June 23, 2011, was exactly 18 years after the former disgraced Nigerian dictator annulled the June 12 1993 presidential election on a blank sheet of paper therefore initiating series of events that have continued to hunt us till date. June 23 1993, was a day Nigerians received the highest insult from their self-imposed ruler, former General Ibrahim Babangida. June 23 1993 was a day impunity was celebrated without remorse. I remember precisely that on the night of June 23 1993, IBB came on air to justify the annulment. You need to see the comedian dancing to the reading of the substance he inhaled for the purpose of giving him the Dutch courage needed to face the bewildered nation.
Some people may argue that one is crying over spilled milk but the truth is that I have known that history is a very important subject even though I dropped the subject in my form three in 1976. Those who neglect or ignore history pay dearly for it one way or the other.
A single action of a totally useless and peacetime General called IBB initiated chains of events that took Nigeria backwards by many years. One is compelled to continue to tell this tragic story because I am told that a story that must be told never forgives silence. In other words if a writer is silent he is lying. Evil they say triumph in every society when good men do nothing.
As I reflect over what transpired that day on June 23 1993 and where we are now, so many questions come to my mind: where would Nigeria have been today if that election had been allowed to stand? Could it have been possible for us to continue to talk about free and fair elections in Nigeria today? Perhaps over 5000 people that died between 1993 and 1998 would have been alive today. Perhaps, IBB would have become an elected civilian president in Nigeria . Perhaps, ethnic politics and primordial sentiments would have been a thing of the past in Nigeria today.
Time they say is a great healer of wounds but has the wounds IBB deliberately inflicted on the nation been healed in the past 18 years?
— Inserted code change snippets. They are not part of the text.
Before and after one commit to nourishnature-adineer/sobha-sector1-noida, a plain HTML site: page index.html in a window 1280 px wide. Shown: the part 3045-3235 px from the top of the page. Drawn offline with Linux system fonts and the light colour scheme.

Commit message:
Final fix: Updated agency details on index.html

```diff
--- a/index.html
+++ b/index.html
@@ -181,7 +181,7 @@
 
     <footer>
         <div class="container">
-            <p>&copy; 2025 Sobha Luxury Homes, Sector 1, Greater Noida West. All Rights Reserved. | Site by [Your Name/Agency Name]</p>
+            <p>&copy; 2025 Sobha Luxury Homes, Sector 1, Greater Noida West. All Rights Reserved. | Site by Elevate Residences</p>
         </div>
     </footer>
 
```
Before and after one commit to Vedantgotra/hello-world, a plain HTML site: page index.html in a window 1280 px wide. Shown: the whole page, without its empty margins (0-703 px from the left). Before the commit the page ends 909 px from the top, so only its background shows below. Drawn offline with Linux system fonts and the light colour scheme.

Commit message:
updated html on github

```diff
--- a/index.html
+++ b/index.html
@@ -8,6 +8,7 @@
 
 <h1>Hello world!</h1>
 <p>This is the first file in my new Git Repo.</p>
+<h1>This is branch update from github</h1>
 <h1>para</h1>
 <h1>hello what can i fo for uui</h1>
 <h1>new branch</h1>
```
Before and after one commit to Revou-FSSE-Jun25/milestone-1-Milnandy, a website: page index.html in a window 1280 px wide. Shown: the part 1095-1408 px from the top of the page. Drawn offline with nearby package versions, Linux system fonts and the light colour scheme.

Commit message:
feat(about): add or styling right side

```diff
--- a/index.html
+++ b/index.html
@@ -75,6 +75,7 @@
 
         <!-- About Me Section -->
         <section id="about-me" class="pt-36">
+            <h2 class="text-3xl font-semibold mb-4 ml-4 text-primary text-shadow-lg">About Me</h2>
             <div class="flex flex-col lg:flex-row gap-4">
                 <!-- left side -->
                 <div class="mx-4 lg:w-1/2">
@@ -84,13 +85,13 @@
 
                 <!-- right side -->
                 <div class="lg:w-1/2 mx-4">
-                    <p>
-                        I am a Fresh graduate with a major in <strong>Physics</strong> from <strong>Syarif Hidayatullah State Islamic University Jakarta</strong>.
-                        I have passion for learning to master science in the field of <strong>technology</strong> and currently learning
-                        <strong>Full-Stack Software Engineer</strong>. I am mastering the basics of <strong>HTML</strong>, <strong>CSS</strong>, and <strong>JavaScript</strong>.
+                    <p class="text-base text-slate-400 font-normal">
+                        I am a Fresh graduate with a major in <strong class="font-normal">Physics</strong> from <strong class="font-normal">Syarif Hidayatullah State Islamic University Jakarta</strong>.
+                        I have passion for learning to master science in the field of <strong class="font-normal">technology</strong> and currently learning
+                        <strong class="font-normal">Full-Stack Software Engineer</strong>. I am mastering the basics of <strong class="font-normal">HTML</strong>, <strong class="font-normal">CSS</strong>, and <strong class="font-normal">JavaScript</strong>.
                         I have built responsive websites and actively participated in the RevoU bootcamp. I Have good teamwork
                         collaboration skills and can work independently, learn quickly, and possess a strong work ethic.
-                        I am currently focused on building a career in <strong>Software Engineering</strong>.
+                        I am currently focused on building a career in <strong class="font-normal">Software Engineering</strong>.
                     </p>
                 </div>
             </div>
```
I leave you to ponder over this.
â€¢Joe Igbokwe writes in from Lagos